			if (fromIndex > toIndex) {
				fromIndex = toIndex;
			}
			
			IntStream.range(fromIndex, toIndex)
              			.forEach(i -> this.outputList.set(i, converter.apply(inputList.get(i))));
		}));
	}
}

Array-based Shallow Partition

This approach differs from the previous one just by the fact threads use an array to store the transformed new objects instead of a list. After all, threads finish their operations, the array is converted to the output list. Again, a new method is added to the AsynchronousExecutor class for this strategy.

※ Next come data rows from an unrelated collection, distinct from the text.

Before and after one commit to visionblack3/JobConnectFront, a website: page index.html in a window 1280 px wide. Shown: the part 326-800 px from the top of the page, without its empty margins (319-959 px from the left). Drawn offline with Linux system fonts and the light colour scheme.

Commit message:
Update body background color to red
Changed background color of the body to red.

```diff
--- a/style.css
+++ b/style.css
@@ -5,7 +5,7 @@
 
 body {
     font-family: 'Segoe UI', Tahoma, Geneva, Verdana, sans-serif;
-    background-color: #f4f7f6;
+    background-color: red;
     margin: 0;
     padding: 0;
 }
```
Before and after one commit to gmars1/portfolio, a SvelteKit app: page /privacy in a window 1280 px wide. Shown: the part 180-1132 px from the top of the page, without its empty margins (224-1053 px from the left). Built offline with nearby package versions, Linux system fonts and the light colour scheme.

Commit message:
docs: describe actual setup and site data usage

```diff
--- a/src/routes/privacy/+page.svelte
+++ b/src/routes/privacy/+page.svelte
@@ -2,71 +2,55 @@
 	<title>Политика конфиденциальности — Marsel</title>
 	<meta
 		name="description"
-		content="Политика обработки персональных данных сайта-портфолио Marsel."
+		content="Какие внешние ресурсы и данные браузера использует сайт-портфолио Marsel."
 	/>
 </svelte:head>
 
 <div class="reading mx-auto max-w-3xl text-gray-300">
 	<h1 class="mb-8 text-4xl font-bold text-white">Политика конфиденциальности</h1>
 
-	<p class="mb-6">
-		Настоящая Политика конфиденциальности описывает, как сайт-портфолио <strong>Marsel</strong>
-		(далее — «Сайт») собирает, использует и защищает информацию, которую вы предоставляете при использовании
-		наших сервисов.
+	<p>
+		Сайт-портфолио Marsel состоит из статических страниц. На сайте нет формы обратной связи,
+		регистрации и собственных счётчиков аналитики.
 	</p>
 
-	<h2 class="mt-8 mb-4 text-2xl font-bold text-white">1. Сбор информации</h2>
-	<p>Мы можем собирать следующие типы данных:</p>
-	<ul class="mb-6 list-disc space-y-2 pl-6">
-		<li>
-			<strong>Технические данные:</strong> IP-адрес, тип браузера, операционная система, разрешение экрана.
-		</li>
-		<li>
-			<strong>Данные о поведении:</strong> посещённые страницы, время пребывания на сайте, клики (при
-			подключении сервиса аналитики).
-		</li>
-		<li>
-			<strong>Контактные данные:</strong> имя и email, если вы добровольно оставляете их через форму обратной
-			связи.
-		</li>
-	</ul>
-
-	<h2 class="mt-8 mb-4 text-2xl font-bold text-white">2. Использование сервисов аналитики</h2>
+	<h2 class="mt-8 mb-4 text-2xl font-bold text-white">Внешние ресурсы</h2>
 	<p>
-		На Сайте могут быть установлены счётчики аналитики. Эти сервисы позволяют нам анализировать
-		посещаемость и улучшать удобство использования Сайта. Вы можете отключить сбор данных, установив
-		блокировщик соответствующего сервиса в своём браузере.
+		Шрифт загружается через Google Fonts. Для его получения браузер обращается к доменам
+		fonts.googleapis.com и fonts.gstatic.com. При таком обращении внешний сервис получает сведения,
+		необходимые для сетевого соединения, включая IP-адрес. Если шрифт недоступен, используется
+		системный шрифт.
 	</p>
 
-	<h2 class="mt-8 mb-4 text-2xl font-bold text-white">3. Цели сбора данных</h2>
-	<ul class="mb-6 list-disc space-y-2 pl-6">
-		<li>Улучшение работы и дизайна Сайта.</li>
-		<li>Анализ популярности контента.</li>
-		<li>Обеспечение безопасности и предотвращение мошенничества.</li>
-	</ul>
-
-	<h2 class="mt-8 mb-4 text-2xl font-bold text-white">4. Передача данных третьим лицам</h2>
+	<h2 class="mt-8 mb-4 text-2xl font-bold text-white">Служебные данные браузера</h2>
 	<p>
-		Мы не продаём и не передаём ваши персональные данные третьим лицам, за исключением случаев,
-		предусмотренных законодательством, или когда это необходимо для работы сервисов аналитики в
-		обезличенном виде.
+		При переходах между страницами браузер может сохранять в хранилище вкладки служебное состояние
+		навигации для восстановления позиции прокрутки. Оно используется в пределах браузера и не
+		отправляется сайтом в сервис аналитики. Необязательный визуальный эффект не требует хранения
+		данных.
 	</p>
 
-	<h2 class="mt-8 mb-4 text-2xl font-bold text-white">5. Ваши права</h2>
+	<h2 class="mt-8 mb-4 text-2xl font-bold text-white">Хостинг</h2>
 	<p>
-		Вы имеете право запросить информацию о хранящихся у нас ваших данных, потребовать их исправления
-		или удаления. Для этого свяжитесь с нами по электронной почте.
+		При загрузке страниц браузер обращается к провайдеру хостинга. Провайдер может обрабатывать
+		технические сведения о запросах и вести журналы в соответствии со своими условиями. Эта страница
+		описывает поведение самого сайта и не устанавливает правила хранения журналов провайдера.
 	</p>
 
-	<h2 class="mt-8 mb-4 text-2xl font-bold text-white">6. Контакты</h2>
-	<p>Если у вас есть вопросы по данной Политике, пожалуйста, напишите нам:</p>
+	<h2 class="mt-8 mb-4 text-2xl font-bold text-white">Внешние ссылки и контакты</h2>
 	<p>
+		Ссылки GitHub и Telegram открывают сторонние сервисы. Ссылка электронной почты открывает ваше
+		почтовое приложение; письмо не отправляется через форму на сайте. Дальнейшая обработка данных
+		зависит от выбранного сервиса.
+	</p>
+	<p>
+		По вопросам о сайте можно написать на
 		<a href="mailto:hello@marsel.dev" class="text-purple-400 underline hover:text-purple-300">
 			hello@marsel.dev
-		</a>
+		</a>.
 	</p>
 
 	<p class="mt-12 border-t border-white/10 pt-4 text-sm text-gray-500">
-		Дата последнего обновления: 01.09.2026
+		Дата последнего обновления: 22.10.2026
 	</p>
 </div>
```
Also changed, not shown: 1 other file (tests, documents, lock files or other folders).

public class AsynchronousExecutor<T, E> {
  
	public void processShallowPartitionArray(List<T> inputList, ElementConverter<T, E> converter) 
		var chunkSize = (inputList.size() % this.numThreads == 0) ? 
          		(inputList.size() / this.numThreads) : (inputList.size() / this.numThreads) + 1;
		Object[] outputArr = new Object[inputList.size()];
		IntStream.range(0, numThreads).forEach(t -> this.executor.execute(() -> {
			
			var fromIndex = t * chunkSize;
			var toIndex = Math.min(fromIndex + chunkSize, inputList.size());
			
			if (fromIndex > toIndex) {
				fromIndex = toIndex;
			}
			
			IntStream.range(fromIndex, toIndex)
              			.forEach(i -> outputArr[i] = converter.apply(inputList.get(i)));
		}));
		
		this.shutdown();
		this.outputList = (List<E>) Arrays.asList(outputArr);
	}
}

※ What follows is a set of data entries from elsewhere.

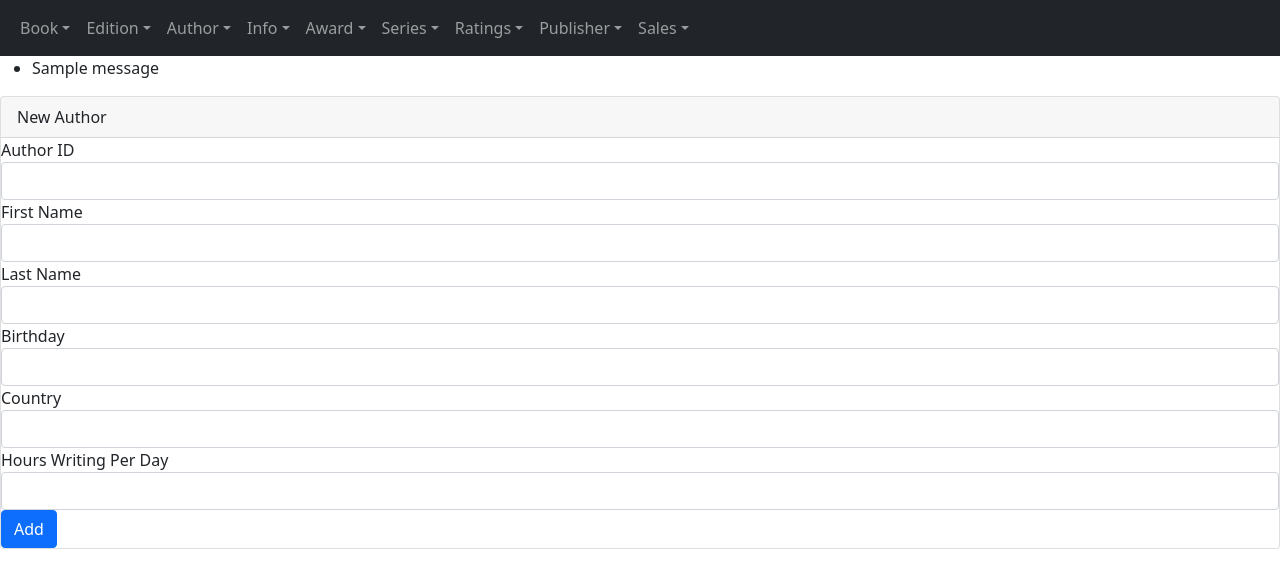
After one commit to esadakcam/BookshopProject, a Flask app: page /author/addauthor in a window 1280 px wide. The commit adds this page. Shown: the top 588 px of the page. Run offline with Flask 2, Linux system fonts and the light colour scheme; one stand-in notice (Sample message) is shown.

Commit message:
add author, show all authors, flash messages for database errors are added

```diff
--- a/server.py
+++ b/server.py
@@ -1,4 +1,5 @@
-from flask import Flask, render_template
+from flask import Flask, render_template, flash, request
+import sqlite3
 
 app = Flask(__name__)
 
@@ -16,8 +17,39 @@ def showbooks():
 
 @app.route("/author/showauthor")
 def showauthor():
-    return render_template("show_authors.html")
+
+    con = sqlite3.connect("Bookshop.db")
+    con.row_factory = sqlite3.Row
+    cur = con.cursor()
+    cur.execute("SELECT * FROM Author")
+    rows = cur.fetchall()
+    return render_template("./author/show_authors.html", rows=rows)
+
+
+@app.route("/author/addauthor", methods=["POST", "GET"])
+def addauthor():
+    if request.method == "POST":
+        try:
+            authorId = request.form["authorId"]
+            firstName = request.form["firstName"]
+            lastName = request.form["lastName"]
+            birthday = request.form["birthday"]
+            country = request.form["country"]
+            hrs = request.form["hrs"]
+            with sqlite3.connect("Bookshop.db") as con:
+                cur = con.cursor()
+                cur.execute(
+                    f'Insert Into AUTHOR Values("{authorId}","{firstName}","{lastName}","{birthday}","{country}", "{hrs}")')
+
+                flash("successful")
+        except:
+            con.rollback()
+            # flash("failed")
+        finally:
+            con.close()
+    return render_template("./author/addauthor.html")
 
 
 if __name__ == "__main__":
+    app.secret_key = 'the random string'
     app.run(debug=True)
--- /dev/null
+++ b/templates/author/addauthor.html
@@ -0,0 +1,50 @@
+{% extends "layout.html" %}
+
+{% block title %}
+Add Author
+{% endblock %}
+
+{% block Body %}
+
+<div class="card">
+    <div class="card-header">
+        New Author
+    </div>
+    <div class="/author/addauthor">
+        <form action="/author/addauthor" method="POST">
+            <div class="form-group">
+                <label>Author ID</label>
+                <input type="text" class="form-control" name="authorId">
+
+            </div>
+            <div class="form-group">
+                <label>First Name</label>
+                <input type="text" class="form-control" name="firstName">
+
+            </div>
+            <div class="form-group">
+                <label>Last Name</label>
+                <input type="text" class="form-control" name="lastName">
+
+            </div>
+            <div class="form-group">
+                <label>Birthday </label>
+                <input type="text" class="form-control" name="birthday">
+
+            </div>
+            <div class="form-group">
+                <label>Country</label>
+                <input type="text" class="form-control" name="country">
+
+            </div>
+            <div class="form-group">
+                <label>Hours Writing Per Day</label>
+                <input type="number" class="form-control" name="hrs">
+
+            </div>
+            <button type="submit" class="btn btn-primary">Add</button>
+        </form>
+    </div>
+</div>
+
+{% endblock %}
--- /dev/null
+++ b/templates/includes/flash.html
@@ -0,0 +1,9 @@
+{% with messages = get_flashed_messages() %}
+{% if messages %}
+<ul class=flashes>
+    {% for message in messages %}
+    <li>{{ message }}</li>
+    {% endfor %}
+</ul>
+{% endif %}
+{% endwith %}
--- a/templates/includes/navbar.html
+++ b/templates/includes/navbar.html
@@ -32,7 +32,9 @@
                         aria-expanded="false">Author</a>
                     <ul class="dropdown-menu" aria-labelledby="dropdown03">
                         <li><a class="dropdown-item" href="/author/showauthor">Show All Authors</a></li>
-                        <li><a class="dropdown-item" href="#">Add Book</a></li>
+                        <li><a class="dropdown-item" href="/author/finduthor">Find Author</a></li>
+
+                        <li><a class="dropdown-item" href="/author/addauthor">Add Author</a></li>
                         <li><a class="dropdown-item" href="#">Remove Book</a></li>
                         <li><a class="dropdown-item" href="#">Update Book</a></li>
 
--- a/templates/layout.html
+++ b/templates/layout.html
@@ -17,7 +17,11 @@
 
 <body>
     {%include "includes/navbar.html" %}
+    {%include "includes/flash.html" %}
 
+    {% block Body %}
+    Layout
+    {% endblock %}
 
 
     <script src="https://cdn.jsdelivr.net/npm/bootstrap@5.1.3/dist/js/bootstrap.bundle.min.js"
--- a/templates/show_authors.html
+++ /dev/null
@@ -1,5 +0,0 @@
-{% extends "layout.html" %}
-
-{% block title %}
-Show Books
-{% endblock %}
```
Also changed, not shown: templates/author/findauthor.html (added, +36 -0 lines), templates/author/show_authors.html (added, +36 -0 lines), Bookshop.db (added).
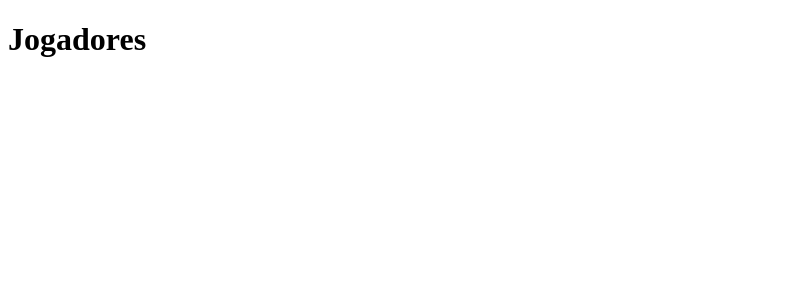
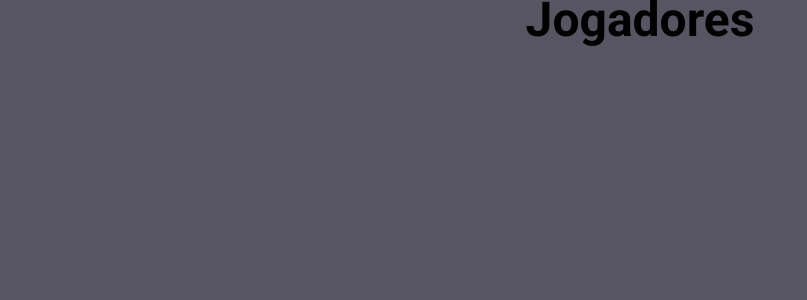
Before and after one commit to echart/players, a React (Create React App) app: page / in a window 1280 px wide. Shown: the top 300 px of the page, without its empty margins (0-807 px from the left). Built offline with nearby package versions, Linux system fonts and the light colour scheme.

Commit message:
style: Adding sass structure and styling pages

```diff
--- a/src/App.js
+++ b/src/App.js
@@ -1,4 +1,5 @@
 import Routes from './routes/routes';
+import './styles/main.scss';
 
 function App() {
   return (
--- /dev/null
+++ b/src/styles/_global.scss
@@ -0,0 +1,14 @@
+@import-normalize;
+@import 'variables';
+@import 'mixins';
+
+body {
+  background-color: $page-bg;
+  box-sizing: border-box;
+  margin: 0;
+  padding: 0;
+}
+
+main {
+  @include center-element;
+}
--- /dev/null
+++ b/src/styles/_mixins.scss
@@ -0,0 +1,10 @@
+@mixin center-element {
+  display: flex;
+  align-self: center;
+  justify-content: center;
+}
+
+//media query
+@mixin lower-than-desktop {
+  @media (max-width: 1024px) { @content; }
+}
--- /dev/null
+++ b/src/styles/_typography.scss
@@ -0,0 +1,22 @@
+@import 'variables';
+
+//importing Roboto from Googlefonts
+@import url('https://fonts.googleapis.com/css2?family=Roboto:wght@400;700&display=swap');
+
+body {
+  font-family: $base-font-family;
+  font-size: $base-font-size;
+  line-height: $base-line-height;
+  font-weight: $base-font-weight;
+}
+
+h1,
+h2,
+h3 {
+  margin: 0;
+}
+
+h1 {
+  font-size: $heading1-size;
+  font-family: $heading1-line-height;
+}
--- /dev/null
+++ b/src/styles/_variables.scss
@@ -0,0 +1,34 @@
+//colors
+$white: #fff;
+$gray: #585563;
+$green: #73937E;
+$yellow: #FFD600;
+$primary: #CEB992;
+
+// page
+$page-bg: $gray;
+
+//call-to-action
+$cta-primary-bg: $yellow;
+$cta-primary-color: $green;
+
+$cta-secondary-bg: $green;
+$cta-secondary-color: $yellow;
+
+
+//weights
+$font-height-bold: bold;
+$base-font-weight: 400;
+
+//base family and size
+$base-font-family: 'Roboto', sans-serif;
+$base-font-size: 18px;
+$base-line-height: 40px;
+
+//sizes
+$heading1-size: 48px;
+$heading1-line-height: 56px;
+
+//layput
+$container-max-width: 654px;
+$container-bg: $white;
--- /dev/null
+++ b/src/styles/main.scss
@@ -0,0 +1,4 @@
+@import 'variables';
+@import 'typography';
+@import 'mixins';
+@import 'global';
```
Also changed, not shown: 1 other file (tests, documents, lock files or other folders).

Benchmarking the Strategies

The CPU time of each strategy was calculated by taking the average of 5 executions and collections of 1,000,000 and 10,000,000 random String objects were generated in each execution. The code was executed on a machine running Ubuntu 20.04 LTS 64-bit operating system with 12GB of RAM and a CPU Intel Xeon E3-1240 V3 of 3.40GHz with 4 cores per socket (2 threads per socket). The results are as presented in below table:

Strategy

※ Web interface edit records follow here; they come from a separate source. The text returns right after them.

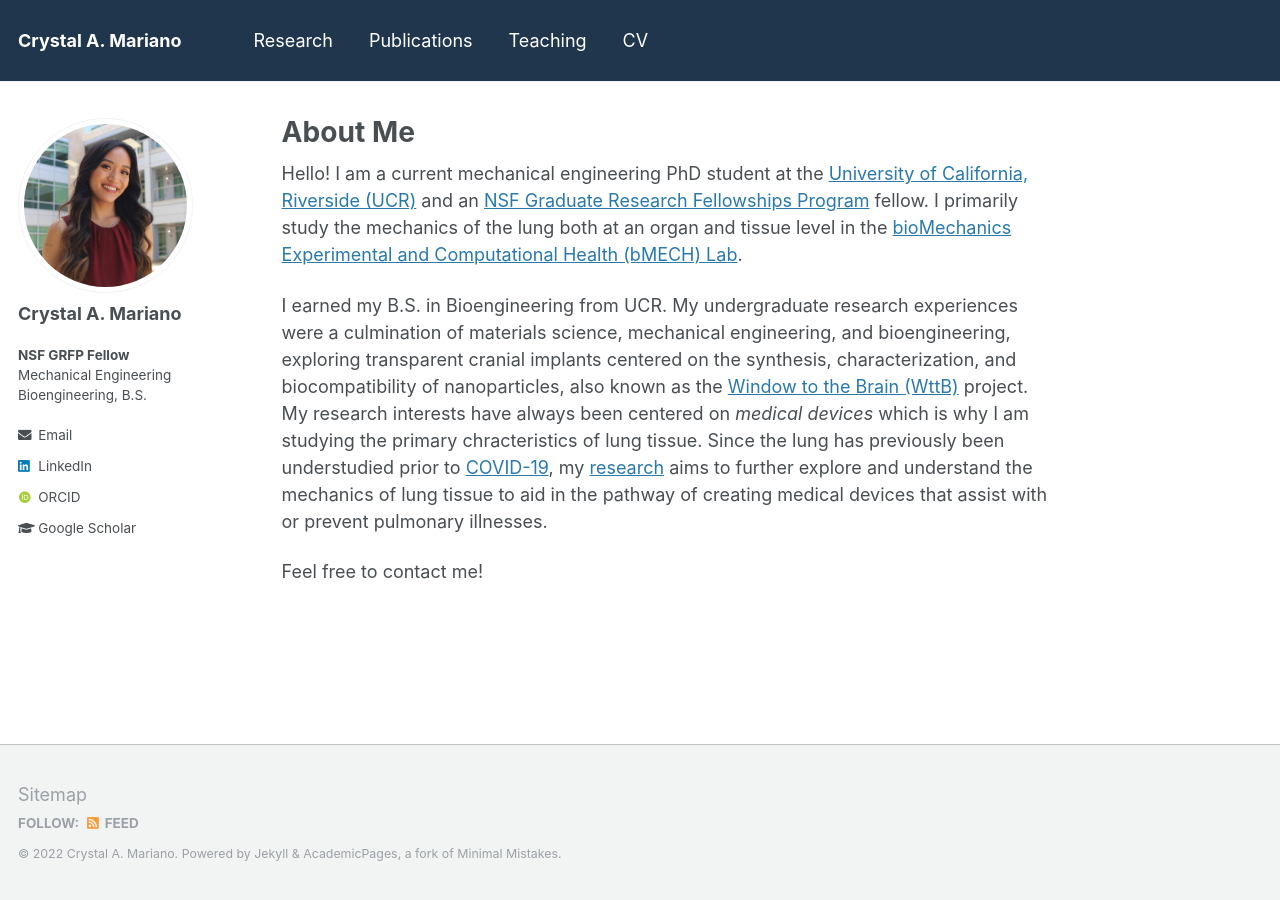
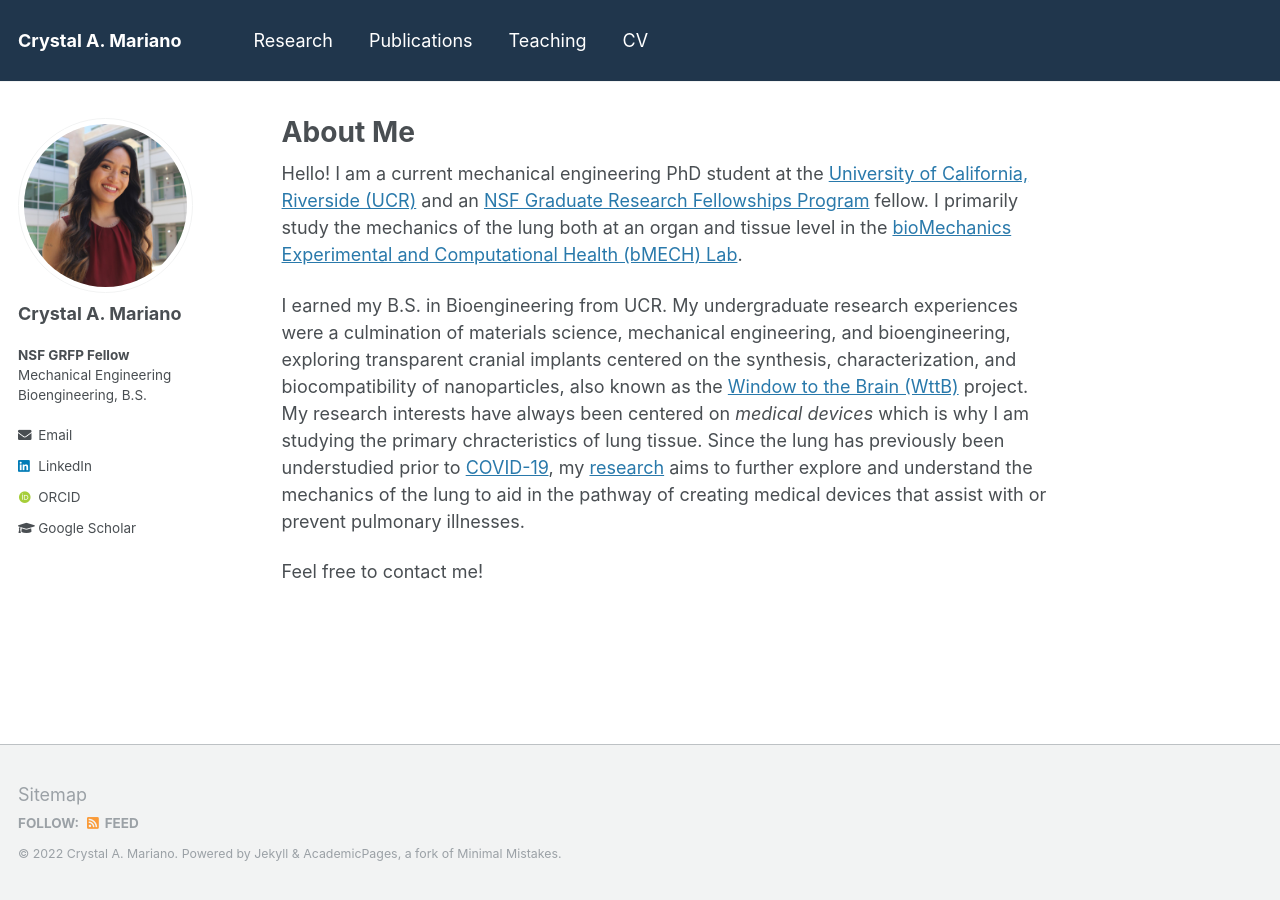
Before and after one commit to crystalamariano/crystalamariano.github.io, a Jekyll site: the page built from _pages/about.md, in a window 1280 px wide. Built offline with Jekyll 4.4.1, drawn with Linux system fonts in a browser that asks for light colours; some web fonts are replaced.

Commit message:
edit research

```diff
--- a/_pages/about.md
+++ b/_pages/about.md
@@ -20,7 +20,7 @@ and biocompatibility of nanoparticles, also known as the
 My research interests have always been centered on *medical devices* which is why I am studying the primary chracteristics
 of lung tissue. Since the lung has previously been understudied prior to
 [COVID-19](https://news.ucr.edu/articles/2020/05/14/covid-19-highlights-what-we-have-yet-learn-about-lung-mechanics), my [research](research) aims to
-further explore and understand the mechanics of lung tissue to aid in the pathway
+further explore and understand the mechanics of the lung to aid in the pathway
 of creating medical devices that assist with or prevent pulmonary illnesses.
 
 Feel free to contact me!
```
Also changed, not shown: images/research/Agreement-Strength.png (deleted), images/research/epr.png (deleted), 2 other files.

CPU time (ms) – 1M objects

CPU time (ms) – 10M objects

Native Serial Stream

173.6

1826.3

Native Parallel Stream

60.8

803.9

Sublist Partition

61.1

639.2

List-based Shallow Partition

56.4

765.6

Array-based Shallow Partition

39.3

643.4

The first expected result is that the native serial stream achieved the highest CPU time. Actually, it was added to the tests for establishing an initial performance parameter. Simply changing the strategy to a native parallel stream resulted in an improvement of about 34.4% for collections of 1M objects and 44% of 10M objects. Thus, from now on, the performance of the native parallel stream strategy will be used as a reference for the other three strategies.

Considering collections of 1M objects, no relevant decrease in CPU time was observed with the List-based Shallow Partition strategy – there just was a subtle improvement of around 7% – while the Sublist Partition strategy performed worse. The highlight was the Array-based Shallow Partition which decreased the CPU time by around 35.4%. On the other hand, regarding 10 times larger collections, all three strategies beat the parallel stream time. The best performance improvement was achieved by the Sublist Partition – it decreases execution time by about 20.5%. However, a very similar performance was also observed with the Array-based Shallow Partition – it improved the CPU time by almost 20%.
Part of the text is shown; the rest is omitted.